* [Task description]
Scan the data below. Pull out each line where "Before" occurs.

Material for this task section start

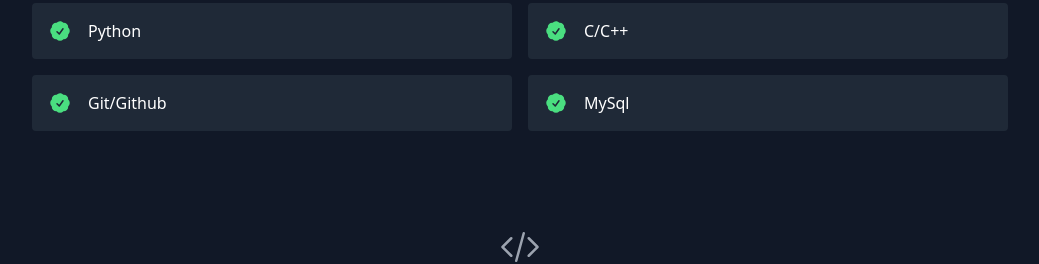
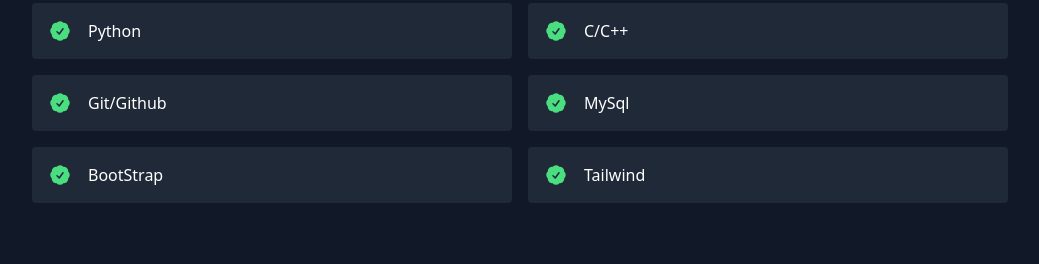
Before and after one commit to dotSamad/pesonal, a React (Create React App) app: page / in a window 1280 px wide. Shown: the part 1020-1284 px from the top of the page, without its empty margins (120-1159 px from the left). Built offline with nearby package versions, Linux system fonts and the light colour scheme.

Commit message:
fifth commit

```diff
--- a/src/components/data.js
+++ b/src/components/data.js
@@ -41,5 +41,7 @@
   "Python",
   "C/C++",
   "Git/Github",
-  "MySql"
+  "MySql",
+  "BootStrap",
+  "Tailwind"
 ];
```
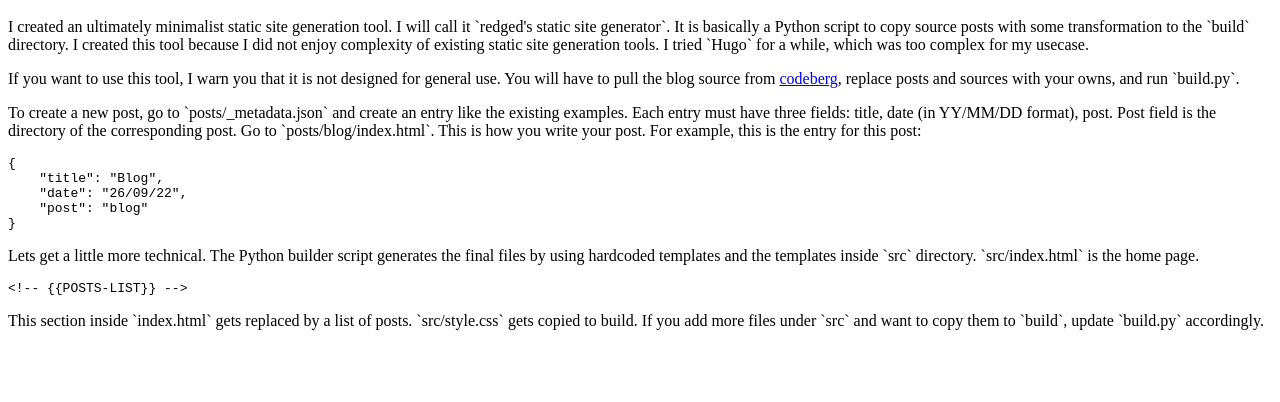
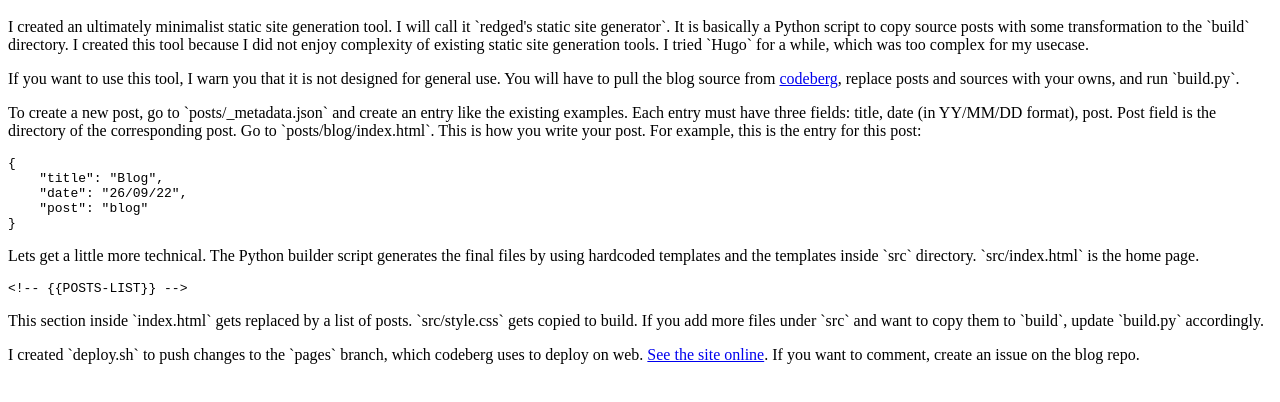
Before and after one commit to degD/rssg, a plain HTML site: page posts/blog/index.html in a window 1280 px wide. Shown: the part 48-450 px from the top of the page. Drawn offline with Linux system fonts and the light colour scheme.

Commit message:
update blog post

```diff
--- a/posts/blog/index.html
+++ b/posts/blog/index.html
@@ -48,3 +48,9 @@ This section inside `index.html` gets replaced by a list of posts.
 `src/style.css` gets copied to build. If you add more files under `src`
 and want to copy them to `build`, update `build.py` accordingly.
 </p>
+
+<p>
+I created `deploy.sh` to push changes to the `pages` branch, which codeberg
+uses to deploy on web. <a href="https://redged.codeberg.page/blog">See the site online</a>.
+If you want to comment, create an issue on the blog repo.
+</p>
```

Material for this task section end

* [Solution for this task]
Before and after one commit to dotSamad/pesonal, a React (Create React App) app: page / in a window 1280 px wide. Shown: the part 1020-1284 px from the top of the page, without its empty margins (120-1159 px from the left). Built offline with nearby package versions, Linux system fonts and the light colour scheme.
Before and after one commit to degD/rssg, a plain HTML site: page posts/blog/index.html in a window 1280 px wide. Shown: the part 48-450 px from the top of the page. Drawn offline with Linux system fonts and the light colour scheme.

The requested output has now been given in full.